# ASSIGNED TASK
When you reach a picture, pass over it; otherwise repeat the listing word for word.
+ + + +
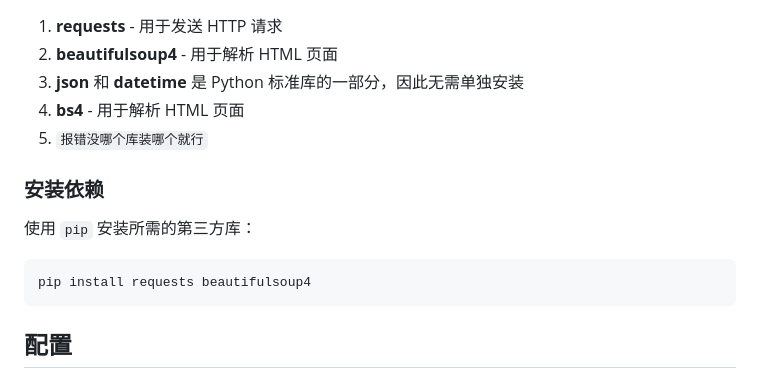
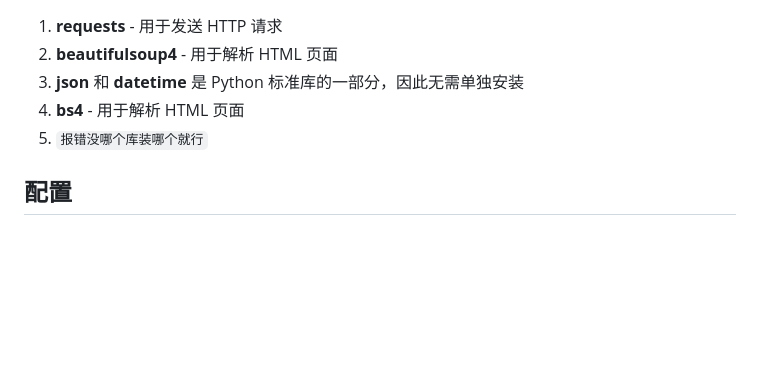
Before and after one commit to emocat17/BJMF, a Markdown page: README.md, the part around the change. GitHub-like rendering; blank space fills up the shorter version.

````diff
--- a/README.md
+++ b/README.md
@@ -22,13 +22,7 @@
 4. **bs4** - 用于解析 HTML 页面
 5. `报错没哪个库装哪个就行`
 
-### 安装依赖
 
-使用 `pip` 安装所需的第三方库：
-
-```bash
-pip install requests beautifulsoup4
-```
 
 ## 配置
 
````
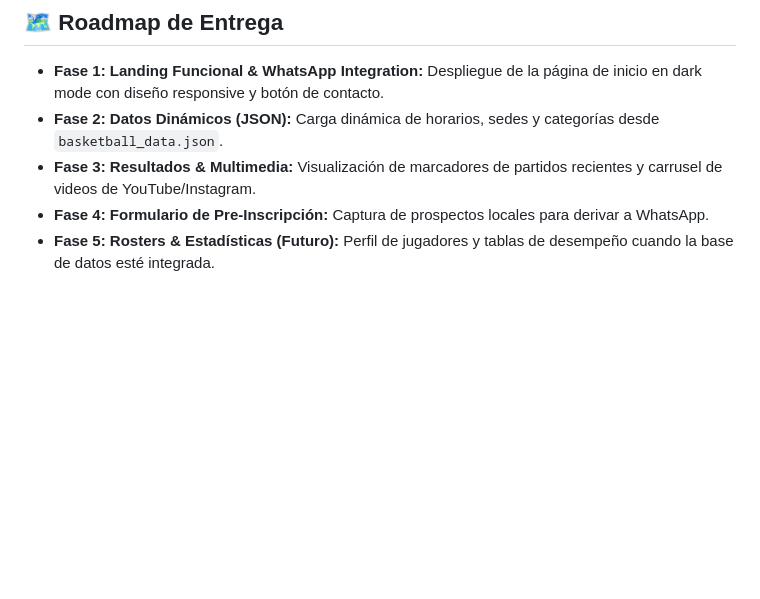
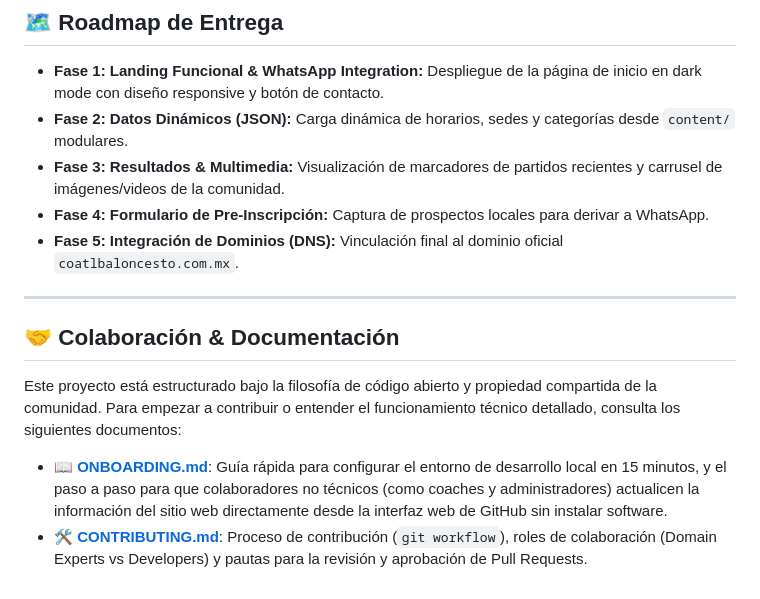
Before and after one commit to Coatl-Technologies/coatl-basketball, a Markdown page: README.md, the part around the change. Rendered like a GitHub page; blank space fills up the shorter version.

Commit message:
docs: add CONTRIBUTING.md, ONBOARDING.md, and update README.md to define community contribution guidelines

```diff
--- a/README.md
+++ b/README.md
@@ -63,7 +63,16 @@ Para facilitar el mantenimiento sin la complejidad de bases de datos o paneles d
 ## 🗺️ Roadmap de Entrega
 
 * **Fase 1: Landing Funcional & WhatsApp Integration:** Despliegue de la página de inicio en dark mode con diseño responsive y botón de contacto.
-* **Fase 2: Datos Dinámicos (JSON):** Carga dinámica de horarios, sedes y categorías desde `basketball_data.json`.
-* **Fase 3: Resultados & Multimedia:** Visualización de marcadores de partidos recientes y carrusel de videos de YouTube/Instagram.
+* **Fase 2: Datos Dinámicos (JSON):** Carga dinámica de horarios, sedes y categorías desde `content/` modulares.
+* **Fase 3: Resultados & Multimedia:** Visualización de marcadores de partidos recientes y carrusel de imágenes/videos de la comunidad.
 * **Fase 4: Formulario de Pre-Inscripción:** Captura de prospectos locales para derivar a WhatsApp.
-* **Fase 5: Rosters & Estadísticas (Futuro):** Perfil de jugadores y tablas de desempeño cuando la base de datos esté integrada.
+* **Fase 5: Integración de Dominios (DNS):** Vinculación final al dominio oficial `coatlbaloncesto.com.mx`.
+
+---
+
+## 🤝 Colaboración & Documentación
+
+Este proyecto está estructurado bajo la filosofía de código abierto y propiedad compartida de la comunidad. Para empezar a contribuir o entender el funcionamiento técnico detallado, consulta los siguientes documentos:
+
+* 📖 **[ONBOARDING.md](ONBOARDING.md)**: Guía rápida para configurar el entorno de desarrollo local en 15 minutos, y el paso a paso para que colaboradores no técnicos (como coaches y administradores) actualicen la información del sitio web directamente desde la interfaz web de GitHub sin instalar software.
+* 🛠️ **[CONTRIBUTING.md](CONTRIBUTING.md)**: Proceso de contribución (`git workflow`), roles de colaboración (Domain Experts vs Developers) y pautas para la revisión y aprobación de Pull Requests.
```
Also changed, not shown: CONTRIBUTING.md (added, +48 -0 lines), ONBOARDING.md (added, +79 -0 lines).
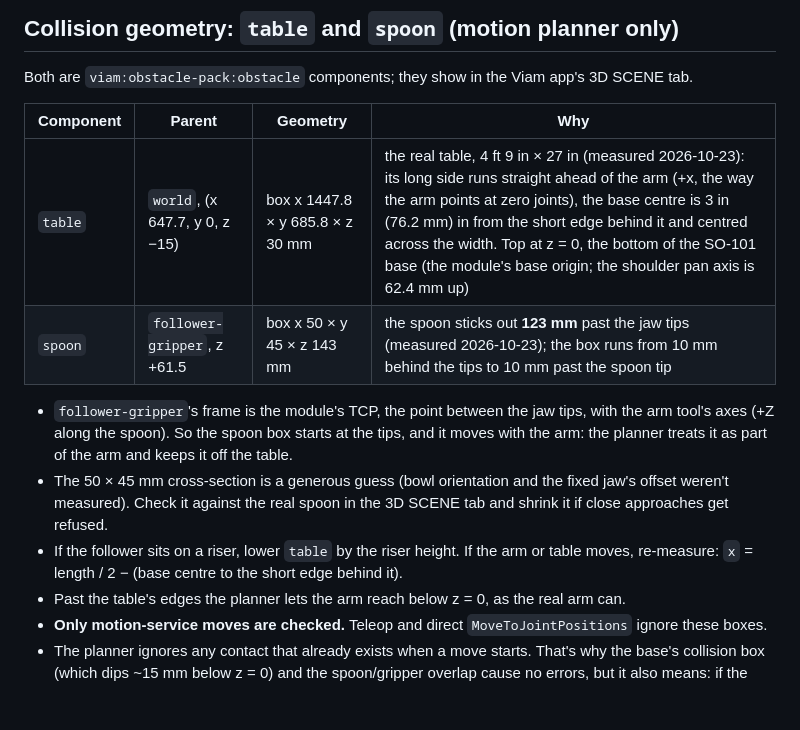
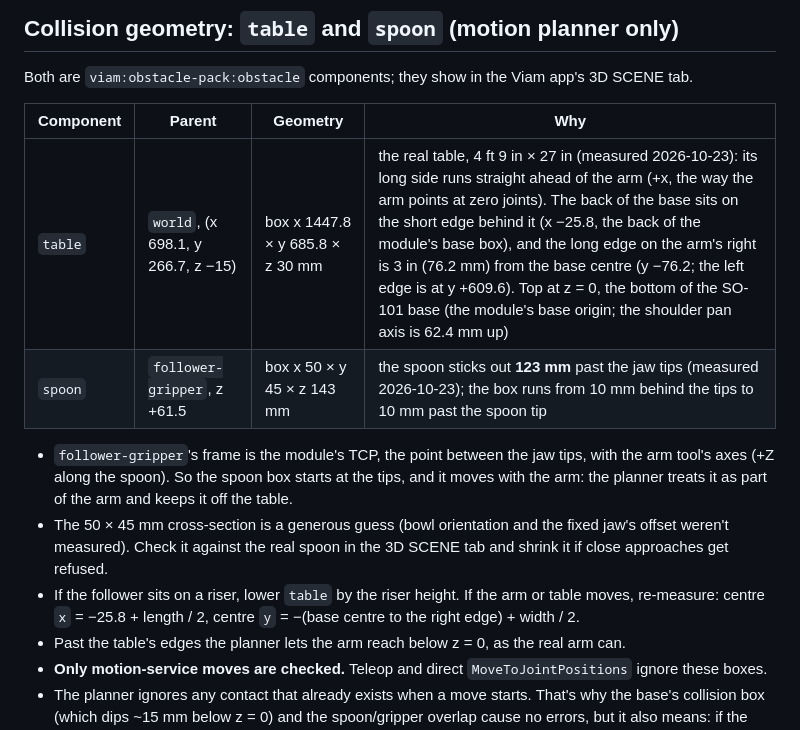
Before and after one commit to Wafleem/assistive-feeding-arm, a Markdown page: docs/SO101_SETUP.md, the part around the change. GitHub-like rendering; blank space fills up the shorter version.

Commit message:
Table obstacle: back of the base on the back edge, right edge 3 in away
The 3 in is from the base centre to the long edge on the arm's right,
and the back of the base sits on the short edge behind it. Live config
updated the same way.

Co-Authored-By: Claude Opus 5.5 <noreply@anthropic.com>
(cherry picked from commit de9c4f3bec15e15778e936d98d80551fb7cd65a0)

```diff
--- a/docs/SO101_SETUP.md
+++ b/docs/SO101_SETUP.md
@@ -131,7 +131,7 @@ Both are `viam:obstacle-pack:obstacle` components; they show in the Viam app's 3
 
 | Component | Parent | Geometry | Why |
 |---|---|---|---|
-| `table` | `world`, (x 647.7, y 0, z −15) | box x 1447.8 × y 685.8 × z 30 mm | the real table, 4 ft 9 in × 27 in (measured 2026-10-23): its long side runs straight ahead of the arm (+x, the way the arm points at zero joints), the base centre is 3 in (76.2 mm) in from the short edge behind it and centred across the width. Top at z = 0, the bottom of the SO-101 base (the module's base origin; the shoulder pan axis is 62.4 mm up) |
+| `table` | `world`, (x 698.1, y 266.7, z −15) | box x 1447.8 × y 685.8 × z 30 mm | the real table, 4 ft 9 in × 27 in (measured 2026-10-23): its long side runs straight ahead of the arm (+x, the way the arm points at zero joints). The back of the base sits on the short edge behind it (x −25.8, the back of the module's base box), and the long edge on the arm's right is 3 in (76.2 mm) from the base centre (y −76.2; the left edge is at y +609.6). Top at z = 0, the bottom of the SO-101 base (the module's base origin; the shoulder pan axis is 62.4 mm up) |
 | `spoon` | `follower-gripper`, z +61.5 | box x 50 × y 45 × z 143 mm | the spoon sticks out **123 mm** past the jaw tips (measured 2026-10-23); the box runs from 10 mm behind the tips to 10 mm past the spoon tip |
 
 - `follower-gripper`'s frame is the module's TCP, the point between the jaw tips, with the arm
@@ -141,7 +141,7 @@ Both are `viam:obstacle-pack:obstacle` components; they show in the Viam app's 3
   weren't measured). Check it against the real spoon in the 3D SCENE tab and shrink it if
   close approaches get refused.
 - If the follower sits on a riser, lower `table` by the riser height. If the arm or table moves,
-  re-measure: `x` = length / 2 − (base centre to the short edge behind it).
+  re-measure: centre `x` = −25.8 + length / 2, centre `y` = −(base centre to the right edge) + width / 2.
 - Past the table's edges the planner lets the arm reach below z = 0, as the real arm can.
 - **Only motion-service moves are checked.** Teleop and direct `MoveToJointPositions` ignore
   these boxes.
```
+ + + +
# COMPLETED EXERCISE
Before and after one commit to emocat17/BJMF, a Markdown page: README.md, the part around the change. GitHub-like rendering; blank space fills up the shorter version.

````diff
--- a/README.md
+++ b/README.md
@@ -22,13 +22,7 @@
 4. **bs4** - 用于解析 HTML 页面
 5. `报错没哪个库装哪个就行`
 
-### 安装依赖
 
-使用 `pip` 安装所需的第三方库：
-
-```bash
-pip install requests beautifulsoup4
-```
 
 ## 配置
 
````
Before and after one commit to Coatl-Technologies/coatl-basketball, a Markdown page: README.md, the part around the change. Rendered like a GitHub page; blank space fills up the shorter version.

Commit message:
docs: add CONTRIBUTING.md, ONBOARDING.md, and update README.md to define community contribution guidelines

```diff
--- a/README.md
+++ b/README.md
@@ -63,7 +63,16 @@ Para facilitar el mantenimiento sin la complejidad de bases de datos o paneles d
 ## 🗺️ Roadmap de Entrega
 
 * **Fase 1: Landing Funcional & WhatsApp Integration:** Despliegue de la página de inicio en dark mode con diseño responsive y botón de contacto.
-* **Fase 2: Datos Dinámicos (JSON):** Carga dinámica de horarios, sedes y categorías desde `basketball_data.json`.
-* **Fase 3: Resultados & Multimedia:** Visualización de marcadores de partidos recientes y carrusel de videos de YouTube/Instagram.
+* **Fase 2: Datos Dinámicos (JSON):** Carga dinámica de horarios, sedes y categorías desde `content/` modulares.
+* **Fase 3: Resultados & Multimedia:** Visualización de marcadores de partidos recientes y carrusel de imágenes/videos de la comunidad.
 * **Fase 4: Formulario de Pre-Inscripción:** Captura de prospectos locales para derivar a WhatsApp.
-* **Fase 5: Rosters & Estadísticas (Futuro):** Perfil de jugadores y tablas de desempeño cuando la base de datos esté integrada.
+* **Fase 5: Integración de Dominios (DNS):** Vinculación final al dominio oficial `coatlbaloncesto.com.mx`.
+
+---
+
+## 🤝 Colaboración & Documentación
+
+Este proyecto está estructurado bajo la filosofía de código abierto y propiedad compartida de la comunidad. Para empezar a contribuir o entender el funcionamiento técnico detallado, consulta los siguientes documentos:
+
+* 📖 **[ONBOARDING.md](ONBOARDING.md)**: Guía rápida para configurar el entorno de desarrollo local en 15 minutos, y el paso a paso para que colaboradores no técnicos (como coaches y administradores) actualicen la información del sitio web directamente desde la interfaz web de GitHub sin instalar software.
+* 🛠️ **[CONTRIBUTING.md](CONTRIBUTING.md)**: Proceso de contribución (`git workflow`), roles de colaboración (Domain Experts vs Developers) y pautas para la revisión y aprobación de Pull Requests.
```
Also changed, not shown: CONTRIBUTING.md (added, +48 -0 lines), ONBOARDING.md (added, +79 -0 lines).
Before and after one commit to Wafleem/assistive-feeding-arm, a Markdown page: docs/SO101_SETUP.md, the part around the change. GitHub-like rendering; blank space fills up the shorter version.

Commit message:
Table obstacle: back of the base on the back edge, right edge 3 in away
The 3 in is from the base centre to the long edge on the arm's right,
and the back of the base sits on the short edge behind it. Live config
updated the same way.

Co-Authored-By: Claude Opus 5.5 <noreply@anthropic.com>
(cherry picked from commit de9c4f3bec15e15778e936d98d80551fb7cd65a0)

```diff
--- a/docs/SO101_SETUP.md
+++ b/docs/SO101_SETUP.md
@@ -131,7 +131,7 @@ Both are `viam:obstacle-pack:obstacle` components; they show in the Viam app's 3
 
 | Component | Parent | Geometry | Why |
 |---|---|---|---|
-| `table` | `world`, (x 647.7, y 0, z −15) | box x 1447.8 × y 685.8 × z 30 mm | the real table, 4 ft 9 in × 27 in (measured 2026-10-23): its long side runs straight ahead of the arm (+x, the way the arm points at zero joints), the base centre is 3 in (76.2 mm) in from the short edge behind it and centred across the width. Top at z = 0, the bottom of the SO-101 base (the module's base origin; the shoulder pan axis is 62.4 mm up) |
+| `table` | `world`, (x 698.1, y 266.7, z −15) | box x 1447.8 × y 685.8 × z 30 mm | the real table, 4 ft 9 in × 27 in (measured 2026-10-23): its long side runs straight ahead of the arm (+x, the way the arm points at zero joints). The back of the base sits on the short edge behind it (x −25.8, the back of the module's base box), and the long edge on the arm's right is 3 in (76.2 mm) from the base centre (y −76.2; the left edge is at y +609.6). Top at z = 0, the bottom of the SO-101 base (the module's base origin; the shoulder pan axis is 62.4 mm up) |
 | `spoon` | `follower-gripper`, z +61.5 | box x 50 × y 45 × z 143 mm | the spoon sticks out **123 mm** past the jaw tips (measured 2026-10-23); the box runs from 10 mm behind the tips to 10 mm past the spoon tip |
 
 - `follower-gripper`'s frame is the module's TCP, the point between the jaw tips, with the arm
@@ -141,7 +141,7 @@ Both are `viam:obstacle-pack:obstacle` components; they show in the Viam app's 3
   weren't measured). Check it against the real spoon in the 3D SCENE tab and shrink it if
   close approaches get refused.
 - If the follower sits on a riser, lower `table` by the riser height. If the arm or table moves,
-  re-measure: `x` = length / 2 − (base centre to the short edge behind it).
+  re-measure: centre `x` = −25.8 + length / 2, centre `y` = −(base centre to the right edge) + width / 2.
 - Past the table's edges the planner lets the arm reach below z = 0, as the real arm can.
 - **Only motion-service moves are checked.** Teleop and direct `MoveToJointPositions` ignore
   these boxes.
```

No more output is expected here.